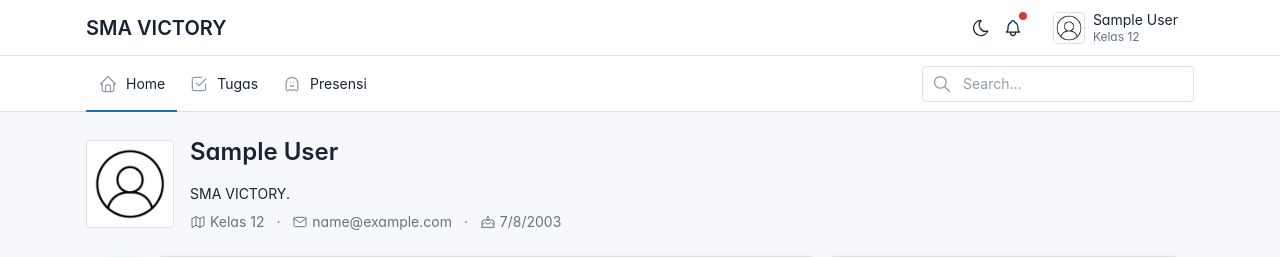
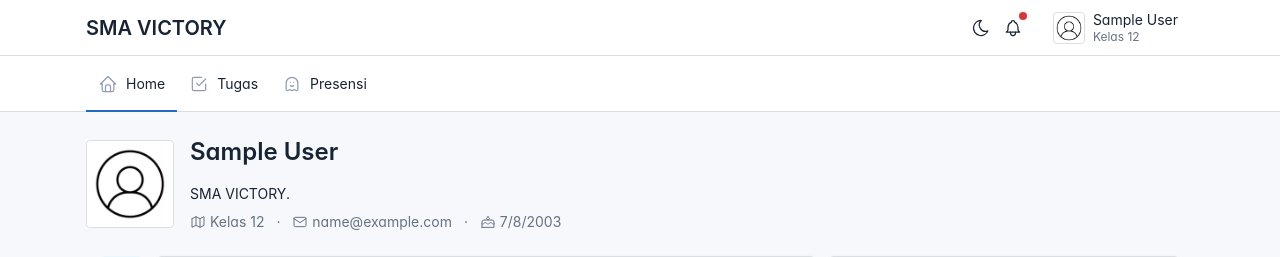
Before and after one commit to Nandayunan/SmartLearning, a Laravel app: page /profile in a window 1280 px wide. Shown: the top 257 px of the page. Run offline with Laravel 10, Linux system fonts and the light colour scheme; the visitor is signed in with stand-in values (Sample User, id 1); some web fonts are replaced.

Commit message:
feat: remove srach

```diff
--- a/resources/views/partials/header-navigation.blade.php
+++ b/resources/views/partials/header-navigation.blade.php
@@ -396,15 +396,7 @@
                 </li>
               </ul>
               <div class="my-2 my-md-0 flex-grow-1 flex-md-grow-0 order-first order-md-last">
-                <form action="./" method="get" autocomplete="off" novalidate>
-                  <div class="input-icon">
-                    <span class="input-icon-addon">
-                      <!-- Download SVG icon from http://tabler-icons.io/i/search -->
-                      <svg xmlns="http://www.w3.org/2000/svg" class="icon" width="24" height="24" viewBox="0 0 24 24" stroke-width="2" stroke="currentColor" fill="none" stroke-linecap="round" stroke-linejoin="round"><path stroke="none" d="M0 0h24v24H0z" fill="none"/><path d="M10 10m-7 0a7 7 0 1 0 14 0a7 7 0 1 0 -14 0" /><path d="M21 21l-6 -6" /></svg>
-                    </span>
-                    <input type="text" value="" class="form-control" placeholder="Search…" aria-label="Search in website">
-                  </div>
-                </form>
+
               </div>
             </div>
           </div>
```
——————————
EXERCISE REQUIREMENTS: Would you copy all lines in the records where the string "icon" appears?

OUTPUT:
-                  <div class="input-icon">
-                    <span class="input-icon-addon">
-                      <!-- Download SVG icon from http://tabler-icons.io/i/search -->
-                      <svg xmlns="http://www.w3.org/2000/svg" class="icon" width="24" height="24" viewBox="0 0 24 24" stroke-width="2" stroke="currentColor" fill="none" stroke-linecap="round" stroke-linejoin="round"><path stroke="none" d="M0 0h24v24H0z" fill="none"/><path d="M10 10m-7 0a7 7 0 1 0 14 0a7 7 0 1 0 -14 0" /><path d="M21 21l-6 -6" /></svg>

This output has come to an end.